### Material provided
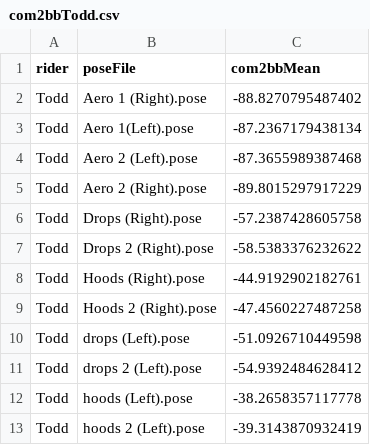
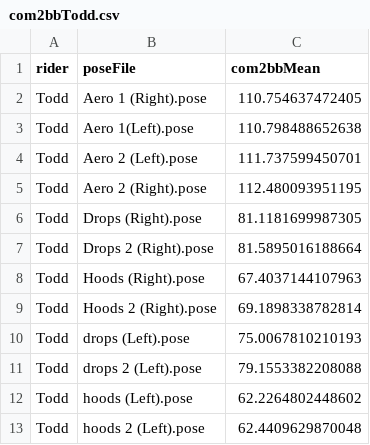
Before and after one commit to ross-wilkinson/vantage-com, a CSV file: results/com2bbTodd.csv, drawn as a sheet.

```diff
--- a/results/com2bbTodd.csv
+++ b/results/com2bbTodd.csv
@@ -1,13 +1,13 @@
 rider,poseFile,com2bbMean
-Todd,Aero 1 (Right).pose,-88.8270795487402
-Todd,Aero 1(Left).pose,-87.2367179438134
-Todd,Aero 2 (Left).pose,-87.3655989387468
-Todd,Aero 2 (Right).pose,-89.8015297917229
-Todd,Drops (Right).pose,-57.2387428605758
-Todd,Drops 2 (Right).pose,-58.5383376232622
-Todd,Hoods (Right).pose,-44.9192902182761
-Todd,Hoods 2 (Right).pose,-47.4560227487258
-Todd,drops (Left).pose,-51.0926710449598
-Todd,drops 2 (Left).pose,-54.9392484628412
-Todd,hoods (Left).pose,-38.2658357117778
-Todd,hoods 2 (Left).pose,-39.3143870932419
+Todd,Aero 1 (Right).pose,110.754637472405
+Todd,Aero 1(Left).pose,110.798488652638
+Todd,Aero 2 (Left).pose,111.737599450701
+Todd,Aero 2 (Right).pose,112.480093951195
+Todd,Drops (Right).pose,81.1181699987305
+Todd,Drops 2 (Right).pose,81.5895016188664
+Todd,Hoods (Right).pose,67.4037144107963
+Todd,Hoods 2 (Right).pose,69.1898338782814
+Todd,drops (Left).pose,75.0067810210193
+Todd,drops 2 (Left).pose,79.1553382208088
+Todd,hoods (Left).pose,62.2264802448602
+Todd,hoods 2 (Left).pose,62.4409629870048
```
Also changed, not shown: results/com2bbJason.csv.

### Required action
Go through the material above and print all of it exactly, except the pictures.

### Your response
Before and after one commit to ross-wilkinson/vantage-com, a CSV file: results/com2bbTodd.csv, drawn as a sheet.

```diff
--- a/results/com2bbTodd.csv
+++ b/results/com2bbTodd.csv
@@ -1,13 +1,13 @@
 rider,poseFile,com2bbMean
-Todd,Aero 1 (Right).pose,-88.8270795487402
-Todd,Aero 1(Left).pose,-87.2367179438134
-Todd,Aero 2 (Left).pose,-87.3655989387468
-Todd,Aero 2 (Right).pose,-89.8015297917229
-Todd,Drops (Right).pose,-57.2387428605758
-Todd,Drops 2 (Right).pose,-58.5383376232622
-Todd,Hoods (Right).pose,-44.9192902182761
-Todd,Hoods 2 (Right).pose,-47.4560227487258
-Todd,drops (Left).pose,-51.0926710449598
-Todd,drops 2 (Left).pose,-54.9392484628412
-Todd,hoods (Left).pose,-38.2658357117778
-Todd,hoods 2 (Left).pose,-39.3143870932419
+Todd,Aero 1 (Right).pose,110.754637472405
+Todd,Aero 1(Left).pose,110.798488652638
+Todd,Aero 2 (Left).pose,111.737599450701
+Todd,Aero 2 (Right).pose,112.480093951195
+Todd,Drops (Right).pose,81.1181699987305
+Todd,Drops 2 (Right).pose,81.5895016188664
+Todd,Hoods (Right).pose,67.4037144107963
+Todd,Hoods 2 (Right).pose,69.1898338782814
+Todd,drops (Left).pose,75.0067810210193
+Todd,drops 2 (Left).pose,79.1553382208088
+Todd,hoods (Left).pose,62.2264802448602
+Todd,hoods 2 (Left).pose,62.4409629870048
```
Also changed, not shown: results/com2bbJason.csv.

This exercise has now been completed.